With the recent heat wave we've been having here, my mind naturally turns to cooler things. Like ice. Many nineteenth-century farmers harvested ice for domestic use (hence the ubiquitous "ice houses" of surviving farm complexes). Here's how one resident (born in 1917) of Allegany County in upstate New York remembered ice harvesting:

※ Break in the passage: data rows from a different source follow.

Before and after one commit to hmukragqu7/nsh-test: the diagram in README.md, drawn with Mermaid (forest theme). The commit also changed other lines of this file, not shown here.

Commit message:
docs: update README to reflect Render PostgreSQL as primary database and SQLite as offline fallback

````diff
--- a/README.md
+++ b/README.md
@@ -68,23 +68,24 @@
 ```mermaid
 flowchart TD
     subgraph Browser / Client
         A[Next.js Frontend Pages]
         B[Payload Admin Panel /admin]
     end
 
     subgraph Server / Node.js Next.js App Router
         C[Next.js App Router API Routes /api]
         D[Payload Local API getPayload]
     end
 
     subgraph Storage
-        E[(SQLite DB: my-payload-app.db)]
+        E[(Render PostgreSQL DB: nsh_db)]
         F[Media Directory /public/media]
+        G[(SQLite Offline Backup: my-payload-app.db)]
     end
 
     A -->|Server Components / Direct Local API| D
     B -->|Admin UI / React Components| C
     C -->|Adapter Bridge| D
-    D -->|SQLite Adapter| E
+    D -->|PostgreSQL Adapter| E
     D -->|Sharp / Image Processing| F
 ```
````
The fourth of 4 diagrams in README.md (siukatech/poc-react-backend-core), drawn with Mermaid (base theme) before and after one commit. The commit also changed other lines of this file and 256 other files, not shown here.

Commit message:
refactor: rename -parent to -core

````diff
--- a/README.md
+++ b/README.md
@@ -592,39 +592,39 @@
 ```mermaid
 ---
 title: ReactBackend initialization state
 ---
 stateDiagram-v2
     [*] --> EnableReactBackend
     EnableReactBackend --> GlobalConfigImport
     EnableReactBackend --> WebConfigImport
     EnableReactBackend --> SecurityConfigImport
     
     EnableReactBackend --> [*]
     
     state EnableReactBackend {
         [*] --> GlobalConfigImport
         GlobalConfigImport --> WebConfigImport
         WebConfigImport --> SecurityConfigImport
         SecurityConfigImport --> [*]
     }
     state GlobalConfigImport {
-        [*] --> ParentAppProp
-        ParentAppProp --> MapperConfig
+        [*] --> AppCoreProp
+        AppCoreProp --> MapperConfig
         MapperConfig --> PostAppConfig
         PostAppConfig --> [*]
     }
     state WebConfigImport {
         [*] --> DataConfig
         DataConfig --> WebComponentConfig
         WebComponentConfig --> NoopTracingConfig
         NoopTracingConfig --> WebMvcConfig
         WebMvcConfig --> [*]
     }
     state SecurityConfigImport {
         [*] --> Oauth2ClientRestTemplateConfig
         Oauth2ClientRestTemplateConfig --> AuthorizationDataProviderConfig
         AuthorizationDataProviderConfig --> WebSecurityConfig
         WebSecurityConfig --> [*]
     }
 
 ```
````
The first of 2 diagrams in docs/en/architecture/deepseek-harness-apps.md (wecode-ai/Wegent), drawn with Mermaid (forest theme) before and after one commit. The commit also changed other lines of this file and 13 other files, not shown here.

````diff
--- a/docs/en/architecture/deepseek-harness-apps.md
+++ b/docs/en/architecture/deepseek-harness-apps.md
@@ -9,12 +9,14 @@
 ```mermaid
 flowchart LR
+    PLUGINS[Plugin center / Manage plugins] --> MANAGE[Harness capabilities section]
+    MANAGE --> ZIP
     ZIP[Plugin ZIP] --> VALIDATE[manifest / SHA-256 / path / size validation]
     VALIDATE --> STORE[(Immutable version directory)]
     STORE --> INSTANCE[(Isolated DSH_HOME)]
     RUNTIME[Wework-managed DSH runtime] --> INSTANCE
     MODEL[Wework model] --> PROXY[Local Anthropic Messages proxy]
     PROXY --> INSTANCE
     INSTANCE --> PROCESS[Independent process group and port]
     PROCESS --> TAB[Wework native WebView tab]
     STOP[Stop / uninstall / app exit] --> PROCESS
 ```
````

"As I recall, the blocks of ice were about 2' x 3' and the thickness depended upon how deep the water had frozen. I believe it needed to be at least ten inches thick. The average farmer, like my father, had what we called an ice saw. This saw was about five feet long with sharp teeth about one inch high and about one inch between the points and had a handle on one end. For large cutting jobs where railroad cars or big ice houses were to be filled, the contractor could buy specially made sleds that could be pulled by one horse. It had a saw for each runner, two feet apart with a marker two feet over, that ran along the side of the previously cut side. Then the standard saw, which I described first, was used to cut the three foot blocks which the horse sled had cut into six inches deep earlier. A big iron chisel was dropped into the slot and the block was pried apart easily. Big tongs that could open up to two feet were used to pull the cakes of ice out of the water. There were smaller tongs of several sizes made that were used by the ice man who put the ice in the ice box in your kitchen. A pike six or eight feet long with a sharp point on one end and a hooked point below the straight one allowed a person to push the floating cake of ice away from him or to him so that he could reach it with the tongs. A neighbor, Charlie Hosmer, used to work on the Andover Pond, where ice was loaded onto railroad cars as well as farmers sleds years ago and he said that it was not only hard work but you were wet most of the time and your clothes would freeze on you.
Before the ice is put into the ice house the floor is covered with several inches of sawdust, then a layer of ice is put on the sawdust with the blocks about six inches from the side and an inch space between each block. Then an inch or two of sawdust is used to cover the first layer of ice and so on for each subsequent layer of ice until the building is filled. Then the top layer is covered with six or more inches of sawdust to keep the heat from penetrating the ice and thawing it. When some ice is removed, the remainder is carefully covered."
(Frank O'Brien, Frank, The Cows are Out, 1994, via this website)
Of course, ice was also harvested for shipment to factories, cities, and around the world. When the first large block of ice from a Massachusetts Lake arrived in London in 1845, it was left in a shop window and attracted crowds of curious onlookers. Some insisted on touching the block to confirm that it wasn't glass. Later in the century, however, ice blocks became commonplace, and city-dwellers who needed coolant for their ice boxes expected the regular arrival of a cart like the one show here:
Icemen, like other tradesmen, stood proudly with their tools and had their pictures made. Some even carried dripping blocks of ice into the photography studios.
At least one ice crew had their photograph taken as a group, holding the tongs, axes, and shovels of their trade.
This last image is my favorite. It shows a dapper iceman sometime in the 1870s. He carries two pairs of ice tongs and a sturdy ice axe similar to the "Boston Pattern" shown in Alvin Sellens's Dictionary of American Hand Tools. According to Sellens, ice axes featured a narrow blade to "cut and dress" blocks of ice and a hook "to maneuver a block into a desired position" (30). To top it all off, this iceman looks like he just walked off the pond, wearing leather gloves, a felt hat, and a fantastic knit sweater.